::: Source material
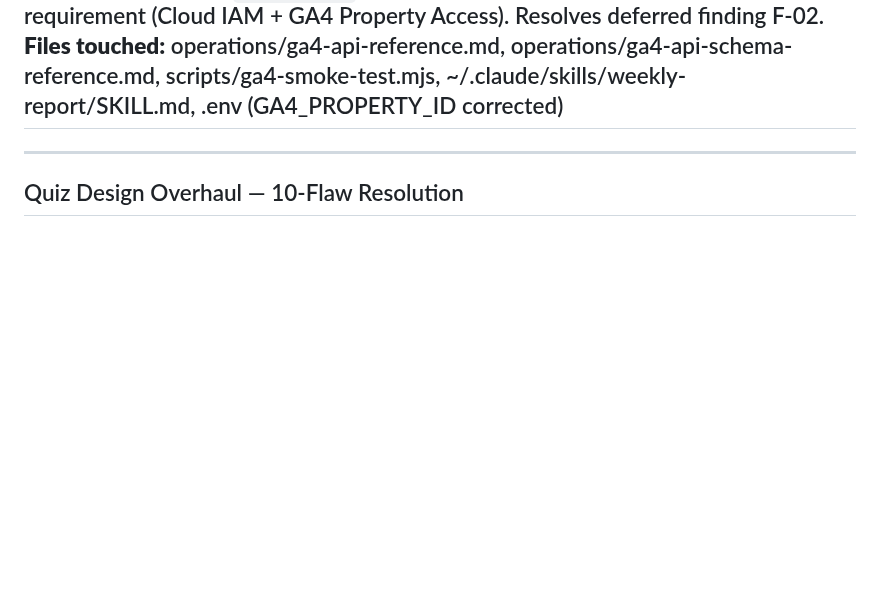
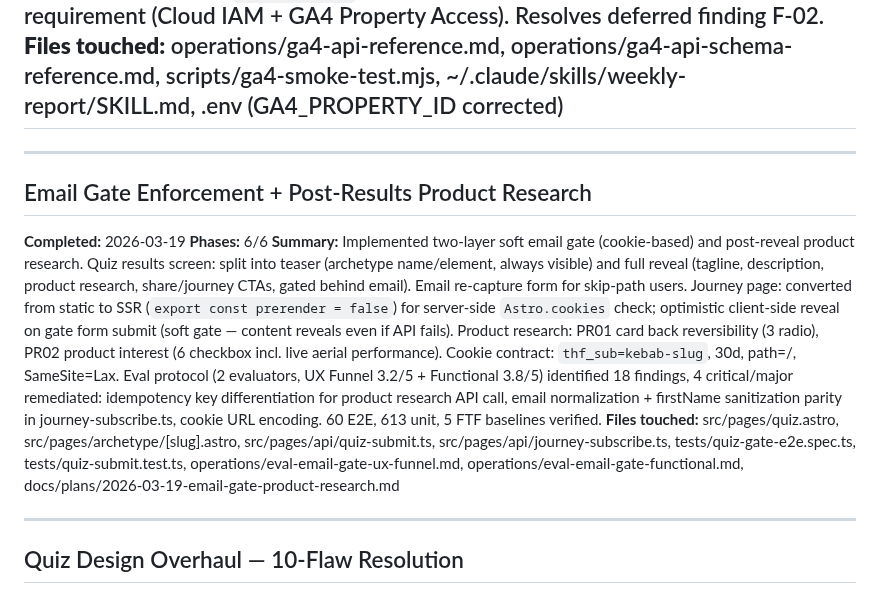
Before and after one commit to TayQuig/thehermeticflight, a Markdown page: task-archive.md, the part around the change. GitHub-like rendering; blank space fills up the shorter version.

```diff
--- a/task-archive.md
+++ b/task-archive.md
@@ -29,6 +29,13 @@ Completed tasks. Append-only; new entries at the bottom.
 ---
 
 ---
+## Email Gate Enforcement + Post-Results Product Research
+**Completed:** 2026-03-19
+**Phases:** 6/6
+**Summary:** Implemented two-layer soft email gate (cookie-based) and post-reveal product research. Quiz results screen: split into teaser (archetype name/element, always visible) and full reveal (tagline, description, product research, share/journey CTAs, gated behind email). Email re-capture form for skip-path users. Journey page: converted from static to SSR (`export const prerender = false`) for server-side `Astro.cookies` check; optimistic client-side reveal on gate form submit (soft gate — content reveals even if API fails). Product research: PR01 card back reversibility (3 radio), PR02 product interest (6 checkbox incl. live aerial performance). Cookie contract: `thf_sub=kebab-slug`, 30d, path=/, SameSite=Lax. Eval protocol (2 evaluators, UX Funnel 3.2/5 + Functional 3.8/5) identified 18 findings, 4 critical/major remediated: idempotency key differentiation for product research API call, email normalization + firstName sanitization parity in journey-subscribe.ts, cookie URL encoding. 60 E2E, 613 unit, 5 FTF baselines verified.
+**Files touched:** src/pages/quiz.astro, src/pages/archetype/[slug].astro, src/pages/api/quiz-submit.ts, src/pages/api/journey-subscribe.ts, tests/quiz-gate-e2e.spec.ts, tests/quiz-submit.test.ts, operations/eval-email-gate-ux-funnel.md, operations/eval-email-gate-functional.md, docs/plans/2026-03-19-email-gate-product-research.md
+
+---
 ## Quiz Design Overhaul — 10-Flaw Resolution
 **Completed:** 2026-03-19
 **Phases:** 8/8
```
Also changed, not shown: TASKBOARD.md (+9 -21 lines).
::::::
▸ **Task to complete**: Return the material as it stands. Leave out the pictures.

▸ **Solution to the problem**:
Before and after one commit to TayQuig/thehermeticflight, a Markdown page: task-archive.md, the part around the change. GitHub-like rendering; blank space fills up the shorter version.

```diff
--- a/task-archive.md
+++ b/task-archive.md
@@ -29,6 +29,13 @@ Completed tasks. Append-only; new entries at the bottom.
 ---
 
 ---
+## Email Gate Enforcement + Post-Results Product Research
+**Completed:** 2026-03-19
+**Phases:** 6/6
+**Summary:** Implemented two-layer soft email gate (cookie-based) and post-reveal product research. Quiz results screen: split into teaser (archetype name/element, always visible) and full reveal (tagline, description, product research, share/journey CTAs, gated behind email). Email re-capture form for skip-path users. Journey page: converted from static to SSR (`export const prerender = false`) for server-side `Astro.cookies` check; optimistic client-side reveal on gate form submit (soft gate — content reveals even if API fails). Product research: PR01 card back reversibility (3 radio), PR02 product interest (6 checkbox incl. live aerial performance). Cookie contract: `thf_sub=kebab-slug`, 30d, path=/, SameSite=Lax. Eval protocol (2 evaluators, UX Funnel 3.2/5 + Functional 3.8/5) identified 18 findings, 4 critical/major remediated: idempotency key differentiation for product research API call, email normalization + firstName sanitization parity in journey-subscribe.ts, cookie URL encoding. 60 E2E, 613 unit, 5 FTF baselines verified.
+**Files touched:** src/pages/quiz.astro, src/pages/archetype/[slug].astro, src/pages/api/quiz-submit.ts, src/pages/api/journey-subscribe.ts, tests/quiz-gate-e2e.spec.ts, tests/quiz-submit.test.ts, operations/eval-email-gate-ux-funnel.md, operations/eval-email-gate-functional.md, docs/plans/2026-03-19-email-gate-product-research.md
+
+---
 ## Quiz Design Overhaul — 10-Flaw Resolution
 **Completed:** 2026-03-19
 **Phases:** 8/8
```
Also changed, not shown: TASKBOARD.md (+9 -21 lines).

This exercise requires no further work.